— THE PROBLEM —
Go over the listing that follows and work out how many lines have the string "xlsx"; reply with the number by itself.

### MATERIAL TO PROCESS ###

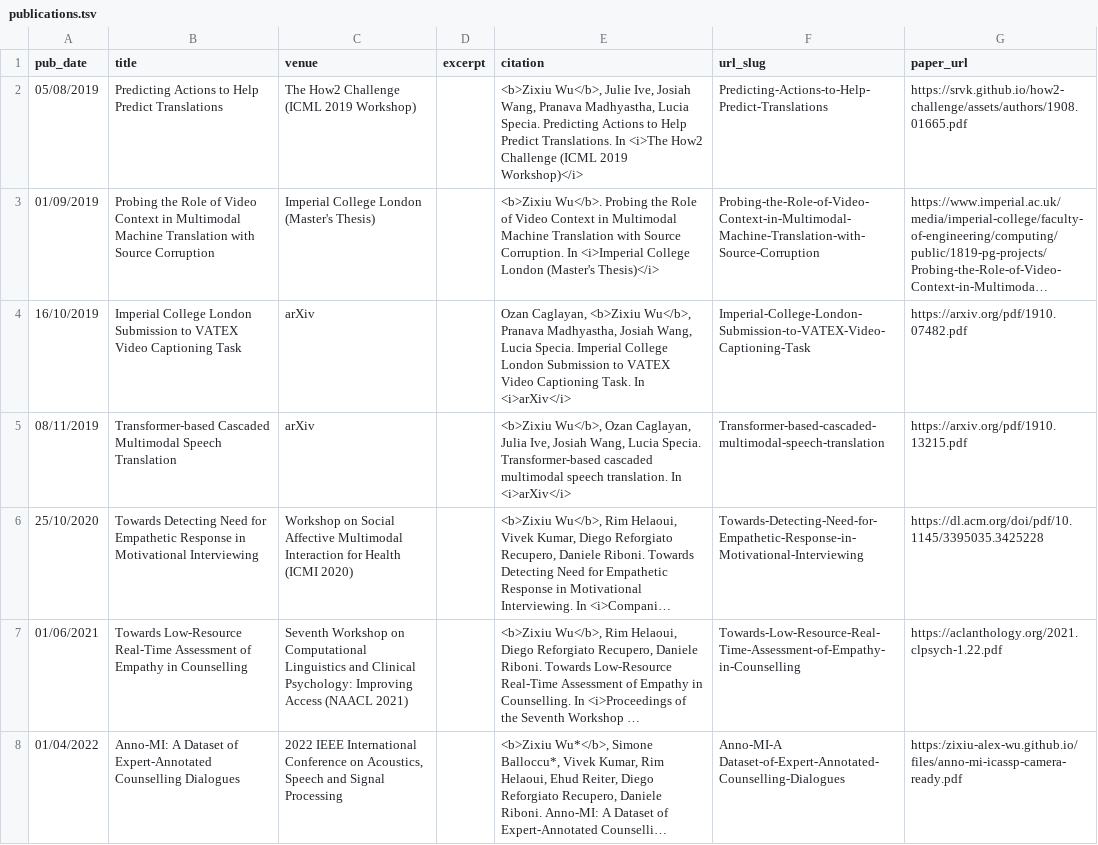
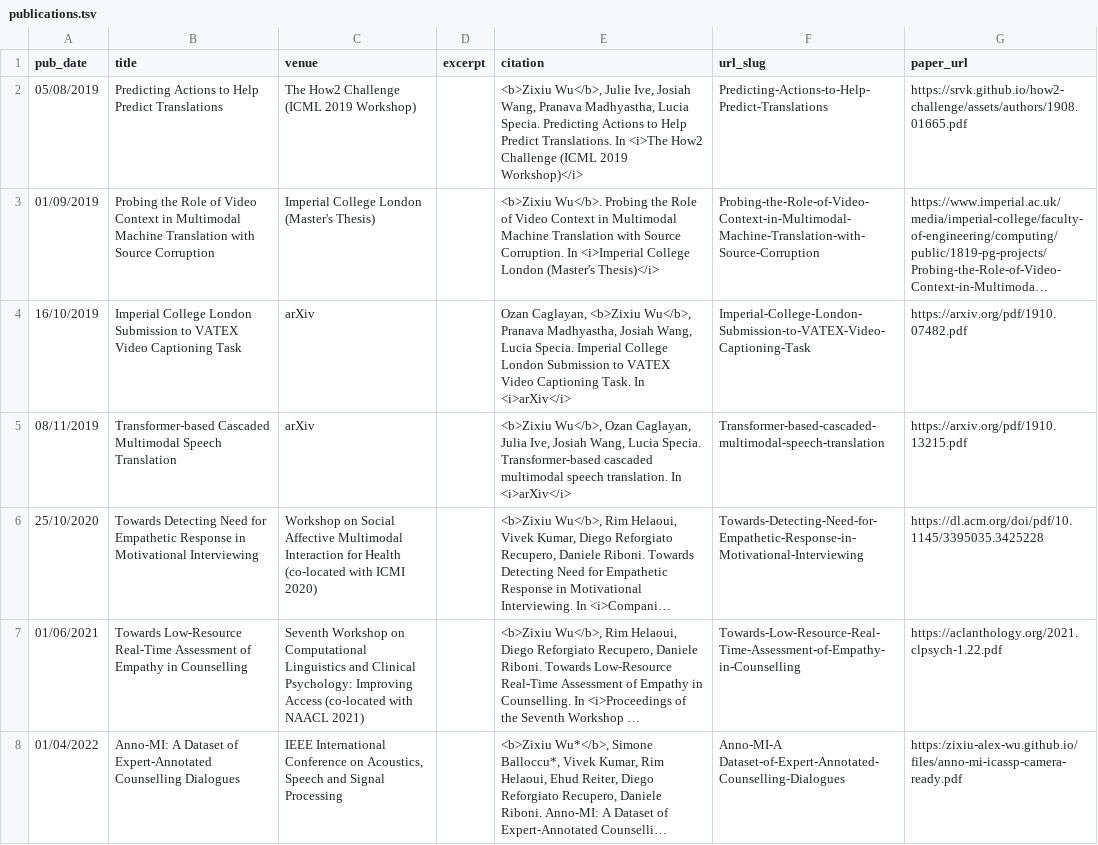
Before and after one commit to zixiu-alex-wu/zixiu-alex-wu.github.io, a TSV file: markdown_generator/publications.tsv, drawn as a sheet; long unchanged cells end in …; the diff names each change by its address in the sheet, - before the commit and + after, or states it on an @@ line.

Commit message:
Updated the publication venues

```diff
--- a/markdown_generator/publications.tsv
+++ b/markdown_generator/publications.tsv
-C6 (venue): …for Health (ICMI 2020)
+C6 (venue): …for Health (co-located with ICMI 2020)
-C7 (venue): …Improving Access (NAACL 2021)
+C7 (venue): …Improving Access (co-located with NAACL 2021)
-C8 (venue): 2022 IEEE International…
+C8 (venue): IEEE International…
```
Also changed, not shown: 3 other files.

###
### MATERIAL TO PROCESS ###

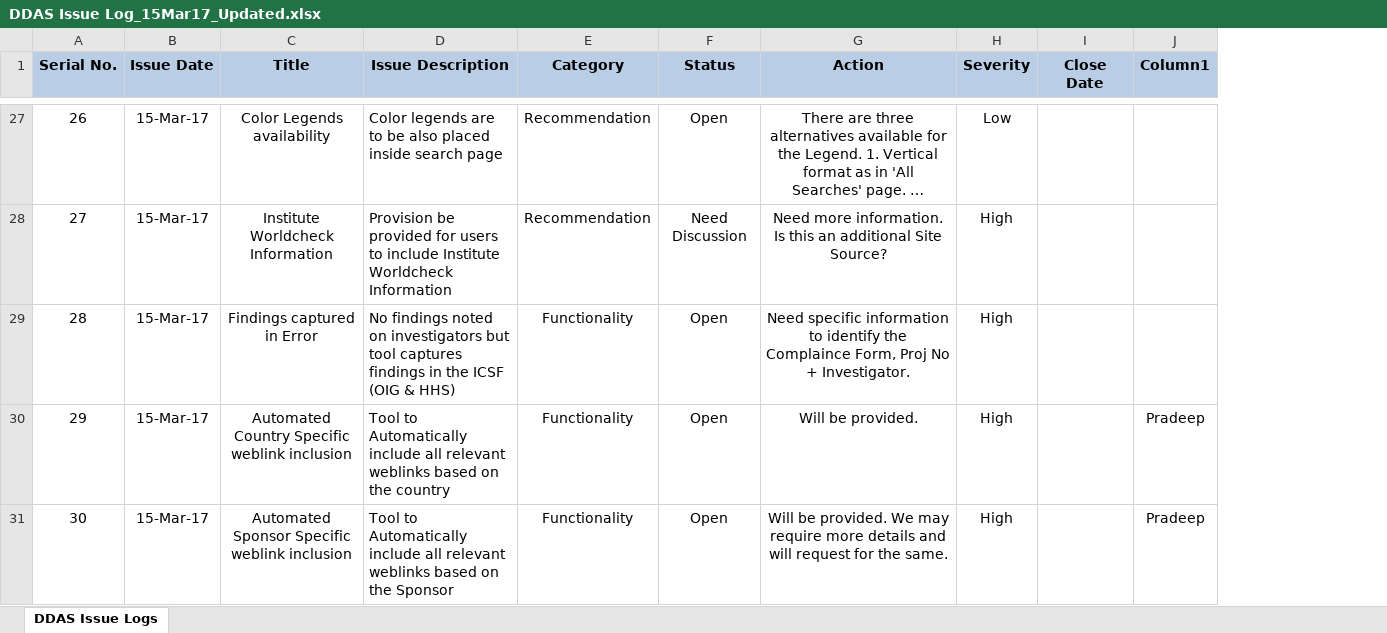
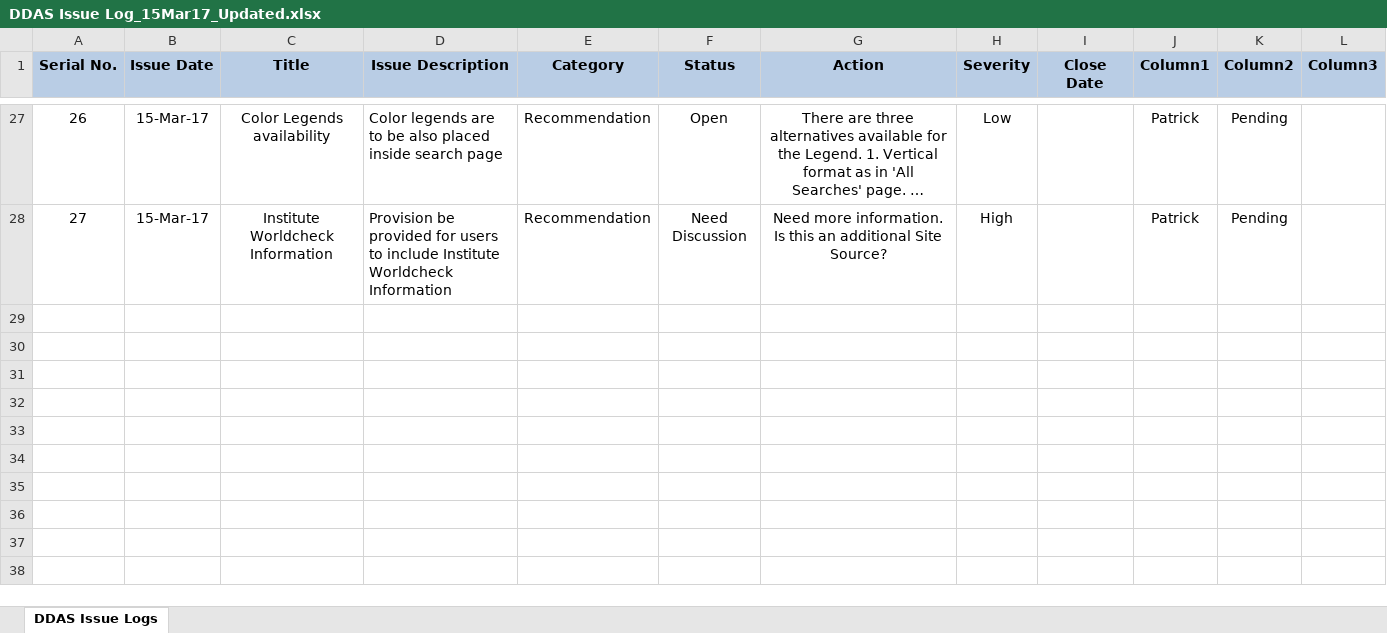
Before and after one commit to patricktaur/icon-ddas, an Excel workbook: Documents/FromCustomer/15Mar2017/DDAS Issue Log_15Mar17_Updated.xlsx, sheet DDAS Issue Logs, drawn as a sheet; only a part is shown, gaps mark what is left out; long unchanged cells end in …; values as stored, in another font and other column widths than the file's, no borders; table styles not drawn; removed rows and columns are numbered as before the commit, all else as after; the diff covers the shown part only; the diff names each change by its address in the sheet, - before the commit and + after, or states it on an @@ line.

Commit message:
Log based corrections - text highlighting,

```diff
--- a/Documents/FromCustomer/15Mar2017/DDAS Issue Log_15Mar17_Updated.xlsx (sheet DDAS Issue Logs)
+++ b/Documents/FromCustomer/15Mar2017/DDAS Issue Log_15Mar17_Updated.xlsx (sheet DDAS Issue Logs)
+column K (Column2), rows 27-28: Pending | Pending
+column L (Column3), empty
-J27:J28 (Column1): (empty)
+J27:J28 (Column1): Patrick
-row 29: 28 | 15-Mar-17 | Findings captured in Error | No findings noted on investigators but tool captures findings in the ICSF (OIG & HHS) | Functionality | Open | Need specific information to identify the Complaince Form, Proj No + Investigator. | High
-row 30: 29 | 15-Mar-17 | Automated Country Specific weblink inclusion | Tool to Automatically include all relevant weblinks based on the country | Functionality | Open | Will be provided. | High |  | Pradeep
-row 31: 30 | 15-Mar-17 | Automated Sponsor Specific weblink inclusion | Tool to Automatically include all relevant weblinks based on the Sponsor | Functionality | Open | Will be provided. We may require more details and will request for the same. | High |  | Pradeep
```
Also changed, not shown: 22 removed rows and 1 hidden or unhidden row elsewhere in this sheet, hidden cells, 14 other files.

###

— EXERCISE RESPONSE —
3